Data provided:

┄┄┄┄┄┄┄┄┄┄┄┄┄┄┄┄┄┄┄┄

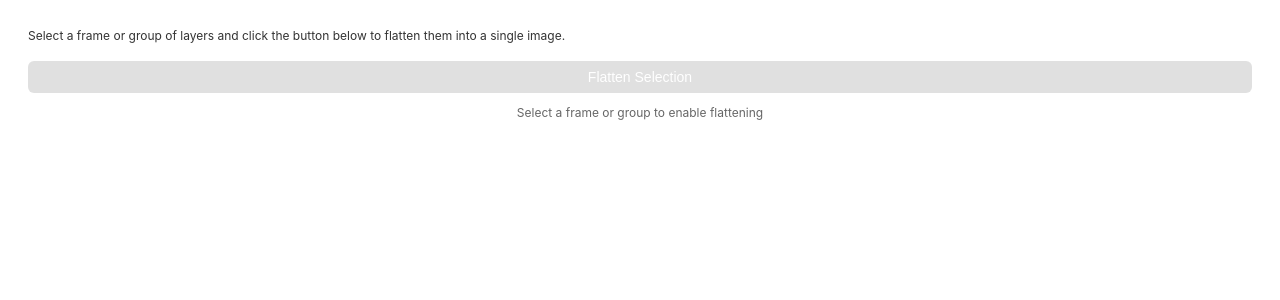
Repository: vibesyemmy/FlatMagic
Page: ui.html
These files come from the project's save history. The page is drawn as it stood at one moment and after the next save; the edit follows.
The browser window is 1280 px wide. The pictures show the whole page.

Above is the page before, as saved 2024-12-12 02:44:21.

### ui.html
<!DOCTYPE html>
<html>
<head>
  <style>
    body {
      font-family: Inter, sans-serif;
      padding: 20px;
    }
    button {
      background-color: #18A0FB;
      color: white;
      border: none;
      padding: 8px 16px;
      border-radius: 6px;
      cursor: pointer;
      width: 100%;
      font-size: 14px;
      transition: all 0.2s ease;
    }
    button:hover:not(:disabled) {
      background-color: #0D8DE3;
    }
    button:disabled {
      background-color: #CCCCCC;
      cursor: not-allowed;
      opacity: 0.6;
    }
    .description {
      color: #333;
      font-size: 12px;
      margin-bottom: 16px;
      line-height: 1.4;
    }
    #status {
      font-size: 12px;
      color: #666;
      margin-top: 12px;
      text-align: center;
    }
  </style>
</head>
<body>
  <div class="description">
    Select a frame or group of layers and click the button below to flatten them into a single image.
  </div>
  <button id="flatten" disabled>Flatten Selection</button>
  <div id="status">Select a frame or group to enable flattening</div>
  <script>
    const button = document.getElementById('flatten');
    const status = document.getElementById('status');

    // Listen for messages from the plugin code
    window.onmessage = (event) => {
      const message = event.data.pluginMessage;

      if (message.type === 'selection-change') {
        button.disabled = !message.hasValidSelection;
        status.textContent = message.hasValidSelection
          ? 'Ready to flatten selection'
          : 'Select a frame or group to enable flattening';
      }
    };

    button.onclick = () => {
      parent.postMessage({ pluginMessage: { type: 'flatten-selection' } }, '*');
    };
  </script>
</body>
</html>

After the next save:
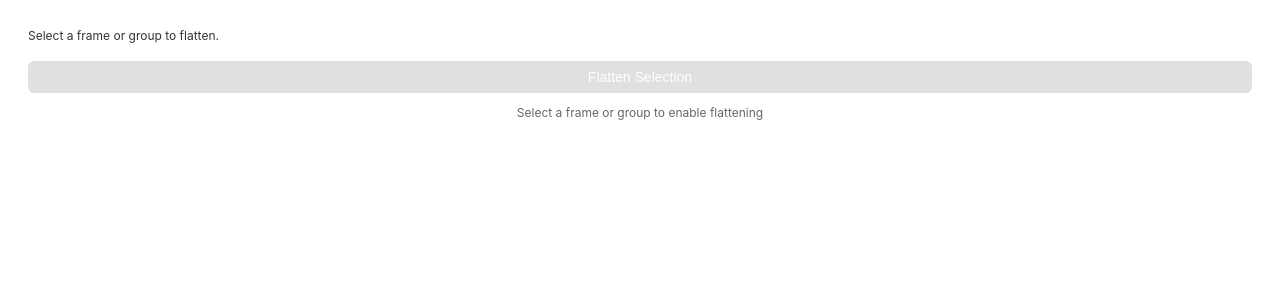
Saved 59 s later.
--- a/ui.html
+++ b/ui.html
@@ -41,7 +41,7 @@
 </head>
 <body>
   <div class="description">
-    Select a frame or group of layers and click the button below to flatten them into a single image.
+    Select a frame or group to flatten.
   </div>
   <button id="flatten" disabled>Flatten Selection</button>
   <div id="status">Select a frame or group to enable flattening</div>
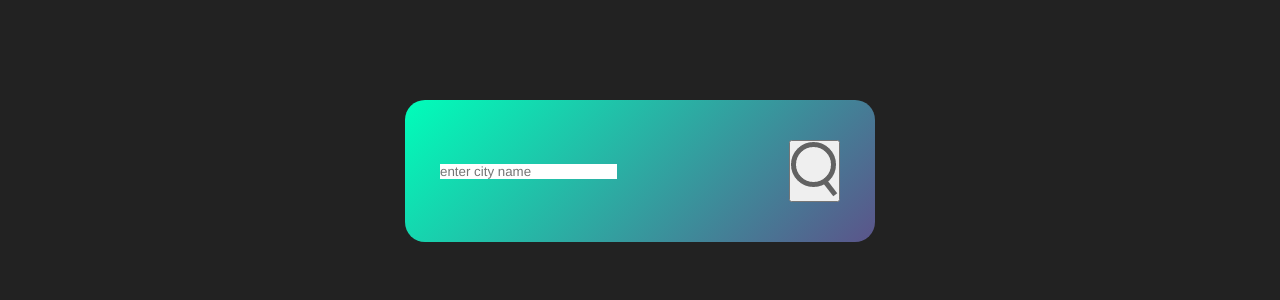
Repository: sodmaq/weatherApp
Page: index.html
The author's editor kept a copy of each file at every save. The page is drawn from the files as they stood at one save, then again after a run of saves.
The browser window is 1280 px wide. The pictures show the whole page.

Above is the page before, as saved 2023-06-24 22:04:23.

After the next 3 saves:
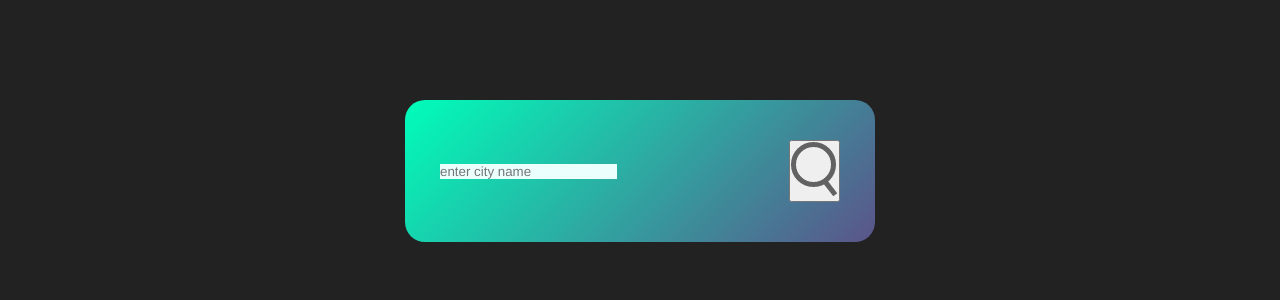
The 3 saves are shown as one change because they came seconds apart.
The last was saved 10 s later.
--- a/style.css
+++ b/style.css
@@ -28,5 +28,5 @@ body {
 .search input{
     border: 0;
     outline: 0;
-    background: ;
+    background: #ebfffc;
 }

┄┄┄┄┄┄┄┄┄┄┄┄┄┄┄┄┄┄┄┄

Task prompt: Print out every entry above without changing a word, and leave out the pictures.

Response to this exercise:
Repository: vibesyemmy/FlatMagic
Page: ui.html
These files come from the project's save history. The page is drawn as it stood at one moment and after the next save; the edit follows.
The browser window is 1280 px wide. The pictures show the whole page.

Above is the page before, as saved 2024-12-12 02:44:21.

### ui.html
<!DOCTYPE html>
<html>
<head>
  <style>
    body {
      font-family: Inter, sans-serif;
      padding: 20px;
    }
    button {
      background-color: #18A0FB;
      color: white;
      border: none;
      padding: 8px 16px;
      border-radius: 6px;
      cursor: pointer;
      width: 100%;
      font-size: 14px;
      transition: all 0.2s ease;
    }
    button:hover:not(:disabled) {
      background-color: #0D8DE3;
    }
    button:disabled {
      background-color: #CCCCCC;
      cursor: not-allowed;
      opacity: 0.6;
    }
    .description {
      color: #333;
      font-size: 12px;
      margin-bottom: 16px;
      line-height: 1.4;
    }
    #status {
      font-size: 12px;
      color: #666;
      margin-top: 12px;
      text-align: center;
    }
  </style>
</head>
<body>
  <div class="description">
    Select a frame or group of layers and click the button below to flatten them into a single image.
  </div>
  <button id="flatten" disabled>Flatten Selection</button>
  <div id="status">Select a frame or group to enable flattening</div>
  <script>
    const button = document.getElementById('flatten');
    const status = document.getElementById('status');

    // Listen for messages from the plugin code
    window.onmessage = (event) => {
      const message = event.data.pluginMessage;

      if (message.type === 'selection-change') {
        button.disabled = !message.hasValidSelection;
        status.textContent = message.hasValidSelection
          ? 'Ready to flatten selection'
          : 'Select a frame or group to enable flattening';
      }
    };

    button.onclick = () => {
      parent.postMessage({ pluginMessage: { type: 'flatten-selection' } }, '*');
    };
  </script>
</body>
</html>

After the next save:
Saved 59 s later.
--- a/ui.html
+++ b/ui.html
@@ -41,7 +41,7 @@
 </head>
 <body>
   <div class="description">
-    Select a frame or group of layers and click the button below to flatten them into a single image.
+    Select a frame or group to flatten.
   </div>
   <button id="flatten" disabled>Flatten Selection</button>
   <div id="status">Select a frame or group to enable flattening</div>
Repository: sodmaq/weatherApp
Page: index.html
The author's editor kept a copy of each file at every save. The page is drawn from the files as they stood at one save, then again after a run of saves.
The browser window is 1280 px wide. The pictures show the whole page.

Above is the page before, as saved 2023-06-24 22:04:23.

After the next 3 saves:
The 3 saves are shown as one change because they came seconds apart.
The last was saved 10 s later.
--- a/style.css
+++ b/style.css
@@ -28,5 +28,5 @@ body {
 .search input{
     border: 0;
     outline: 0;
-    background: ;
+    background: #ebfffc;
 }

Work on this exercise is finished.